What to produce: Repeat each record exactly, skipping the pictures.

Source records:
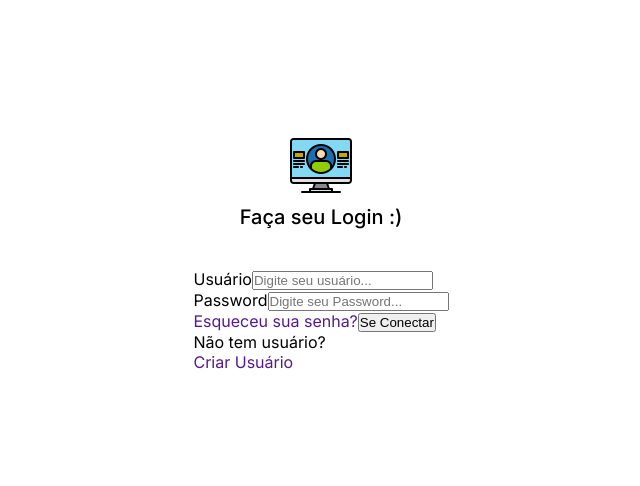
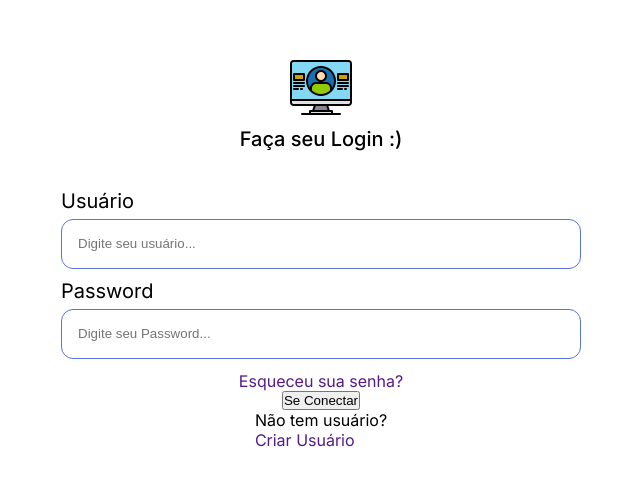
Before and after one commit to Martarelli/ReactPratice, a React (Vite) app: page / in a window 1280 px wide. Shown: the part 148-634 px from the top of the page, without its empty margins (319-959 px from the left). Built offline with nearby package versions, Linux system fonts and the light colour scheme.

Commit message:
feat: form style for labels and inputs

```diff
--- a/src/App.css
+++ b/src/App.css
@@ -33,3 +33,37 @@ html, body {
     font-size: 1.25rem;
     font-weight: 500;
 }
+
+.container form {
+    display: flex;
+    align-items: center;
+    flex-direction: column;
+}
+
+.container form .inputContainer {
+    display: flex;
+    align-items: flex-start;
+    flex-direction: column;
+}
+
+.container form .inputContainer label {
+    font-weight: 400;
+    font-size: 1.25rem;
+    line-height: 1.25rem;
+    padding-bottom: 0.5rem;
+}
+
+.container form .inputContainer input {
+    display: flex;
+    flex-direction: row;
+    align-items: flex-start;
+    padding: 1rem;
+    margin-bottom: 0.75rem;
+
+    width: 520px;
+    height: 50px;
+
+    border: 1px solid #5C73DB;
+    border-radius: 0.75rem;
+
+}
```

Answer for the task:
Before and after one commit to Martarelli/ReactPratice, a React (Vite) app: page / in a window 1280 px wide. Shown: the part 148-634 px from the top of the page, without its empty margins (319-959 px from the left). Built offline with nearby package versions, Linux system fonts and the light colour scheme.

Commit message:
feat: form style for labels and inputs

```diff
--- a/src/App.css
+++ b/src/App.css
@@ -33,3 +33,37 @@ html, body {
     font-size: 1.25rem;
     font-weight: 500;
 }
+
+.container form {
+    display: flex;
+    align-items: center;
+    flex-direction: column;
+}
+
+.container form .inputContainer {
+    display: flex;
+    align-items: flex-start;
+    flex-direction: column;
+}
+
+.container form .inputContainer label {
+    font-weight: 400;
+    font-size: 1.25rem;
+    line-height: 1.25rem;
+    padding-bottom: 0.5rem;
+}
+
+.container form .inputContainer input {
+    display: flex;
+    flex-direction: row;
+    align-items: flex-start;
+    padding: 1rem;
+    margin-bottom: 0.75rem;
+
+    width: 520px;
+    height: 50px;
+
+    border: 1px solid #5C73DB;
+    border-radius: 0.75rem;
+
+}
```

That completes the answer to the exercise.